**Work item**
Locate every line in the material below that has the word "print". Copy each of those lines.

**Records provided**
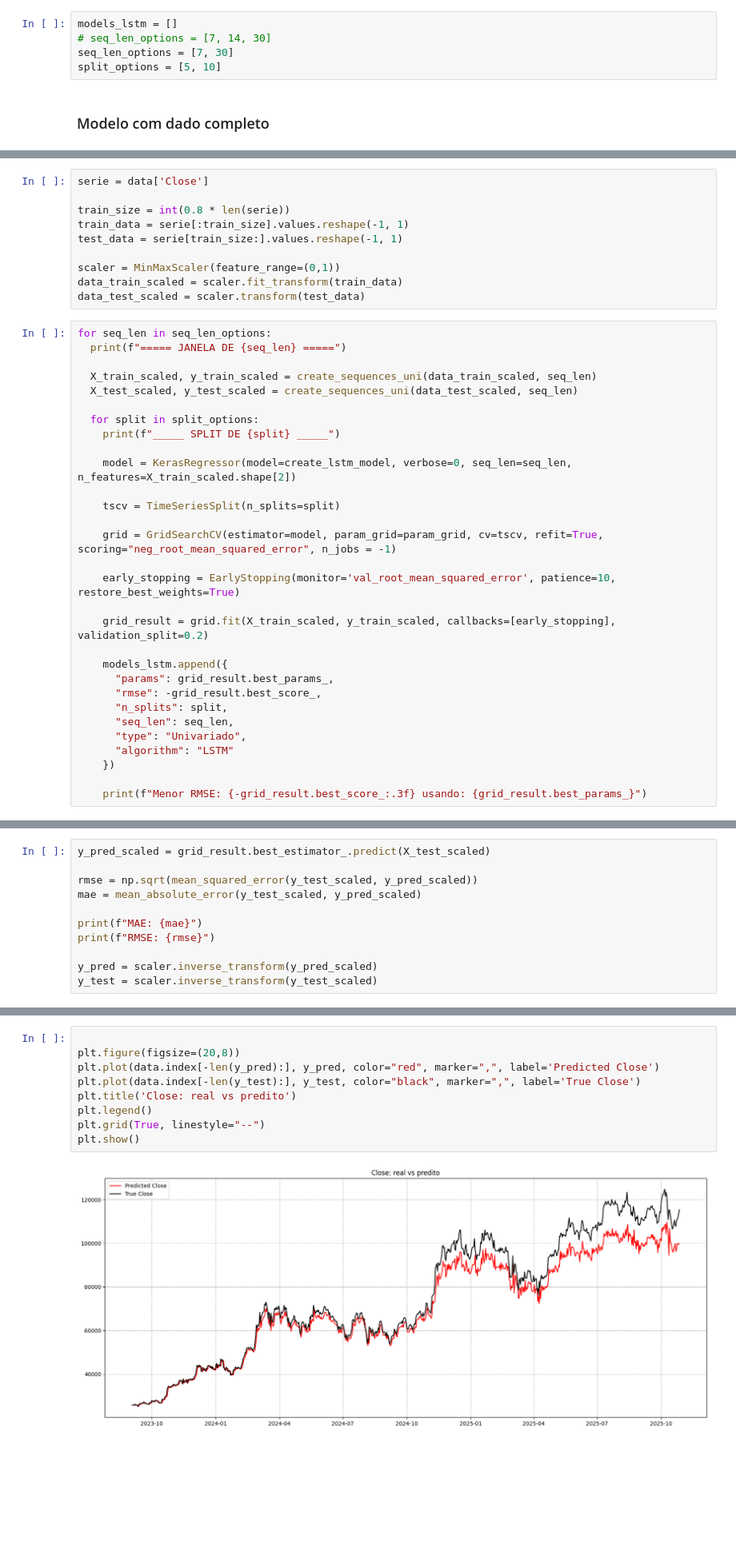
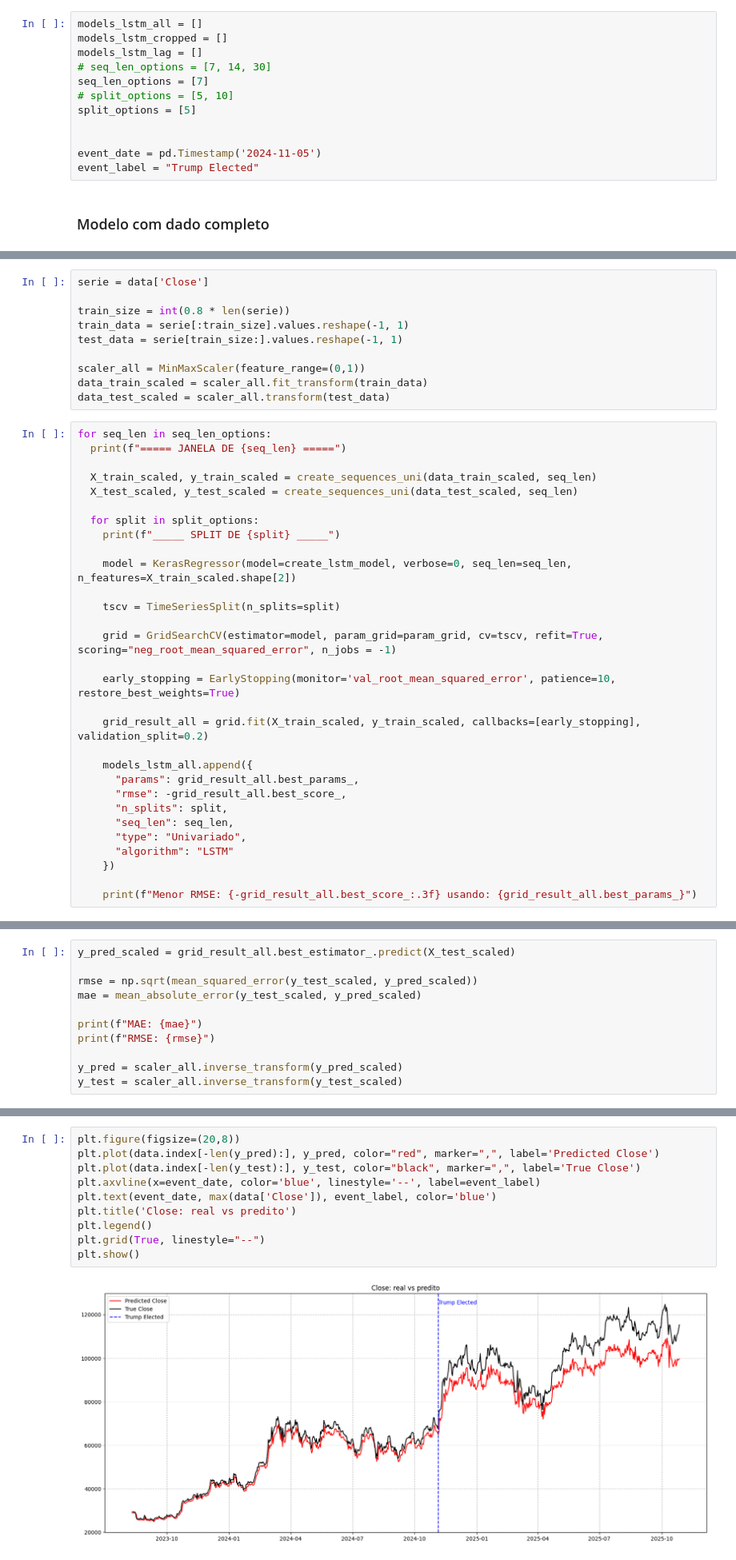
Before and after one commit to gusdiaso/crypto_predict, a Jupyter notebook: notebooks/03_lstm_univariate.ipynb, the cells around one changed output, grey strips where cells are left out. Shown at 80% size. Drawn from its saved outputs; the diff is of its cells as text; blank space fills up the shorter version.

```diff
--- a/notebooks/03_lstm_univariate.ipynb
+++ b/notebooks/03_lstm_univariate.ipynb
@@ -50,10 +50,17 @@ param_grid = {
                 'fit__epochs': [100],
               }
 # %%
-models_lstm = []
+models_lstm_all = []
+models_lstm_cropped = []
+models_lstm_lag = []
 # seq_len_options = [7, 14, 30]
-seq_len_options = [7, 30]
-split_options = [5, 10]
+seq_len_options = [7]
+# split_options = [5, 10]
+split_options = [5]
+
+
+event_date = pd.Timestamp('2024-11-05')
+event_label = "Trump Elected"
 # %% [markdown]
 ### Modelo com dado completo
 # %%
@@ -74,9 +81,9 @@ train_size = int(0.8 * len(serie))
 train_data = serie[:train_size].values.reshape(-1, 1)
 test_data = serie[train_size:].values.reshape(-1, 1)
 
-scaler = MinMaxScaler(feature_range=(0,1))
-data_train_scaled = scaler.fit_transform(train_data)
-data_test_scaled = scaler.transform(test_data)
+scaler_all = MinMaxScaler(feature_range=(0,1))
+data_train_scaled = scaler_all.fit_transform(train_data)
+data_test_scaled = scaler_all.transform(test_data)
 # %%
 for seq_len in seq_len_options:
   print(f"===== JANELA DE {seq_len} =====")
@@ -95,18 +102,18 @@ for seq_len in seq_len_options:
 
     early_stopping = EarlyStopping(monitor='val_root_mean_squared_error', patience=10, restore_best_weights=True)
 
-    grid_result = grid.fit(X_train_scaled, y_train_scaled, callbacks=[early_stopping], validation_split=0.2)
+    grid_result_all = grid.fit(X_train_scaled, y_train_scaled, callbacks=[early_stopping], validation_split=0.2)
 
-    models_lstm.append({
-      "params": grid_result.best_params_,
-      "rmse": -grid_result.best_score_,
+    models_lstm_all.append({
+      "params": grid_result_all.best_params_,
+      "rmse": -grid_result_all.best_score_,
       "n_splits": split,
       "seq_len": seq_len,
       "type": "Univariado",
       "algorithm": "LSTM"
     })
 
-    print(f"Menor RMSE: {-grid_result.best_score_:.3f} usando: {grid_result.best_params_}")
+    print(f"Menor RMSE: {-grid_result_all.best_score_:.3f} usando: {grid_result_all.best_params_}")
 # %% [output]
 ===== JANELA DE 7 =====
 _____ SPLIT DE 5 _____
@@ -166,7 +159,7 @@ KerasRegressor(
         model__optimizer=Adam
 )
 # %%
-y_pred_scaled = grid_result.best_estimator_.predict(X_test_scaled)
+y_pred_scaled = grid_result_all.best_estimator_.predict(X_test_scaled)
 
 rmse = np.sqrt(mean_squared_error(y_test_scaled, y_pred_scaled))
 mae = mean_absolute_error(y_test_scaled, y_pred_scaled)
@@ -174,6 +167,6 @@ mae = mean_absolute_error(y_test_scaled, y_pred_scaled)
 print(f"MAE: {mae}")
 print(f"RMSE: {rmse}")
 
-y_pred = scaler.inverse_transform(y_pred_scaled)
-y_test = scaler.inverse_transform(y_test_scaled)
+y_pred = scaler_all.inverse_transform(y_pred_scaled)
+y_test = scaler_all.inverse_transform(y_test_scaled)
 # %% [output]
@@ -208,16 +201,17 @@ plt.show()
 # %% [output]
 [figure]
 # %%
-
 plt.figure(figsize=(20,8))
 plt.plot(data.index[-len(y_pred):], y_pred, color="red", marker=",", label='Predicted Close')
 plt.plot(data.index[-len(y_test):], y_test, color="black", marker=",", label='True Close')
+plt.axvline(x=event_date, color='blue', linestyle='--', label=event_label)
+plt.text(event_date, max(data['Close']), event_label, color='blue')
 plt.title('Close: real vs predito')
 plt.legend()
 plt.grid(True, linestyle="--")
 plt.show()
 # %% [output]
-[figure, old version]
+[figure, new version]
 # %% [markdown]
 ### Modelo com dado cortado (inicio ate a moeda se estabilizar foi removido)
 # %%
```
Also changed, not shown: parts of 28 cells of this notebook, 4 other files.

**Answer to this exercise**
   print(f"===== JANELA DE {seq_len} =====")
-    print(f"Menor RMSE: {-grid_result.best_score_:.3f} usando: {grid_result.best_params_}")
+    print(f"Menor RMSE: {-grid_result_all.best_score_:.3f} usando: {grid_result_all.best_params_}")
 print(f"MAE: {mae}")
 print(f"RMSE: {rmse}")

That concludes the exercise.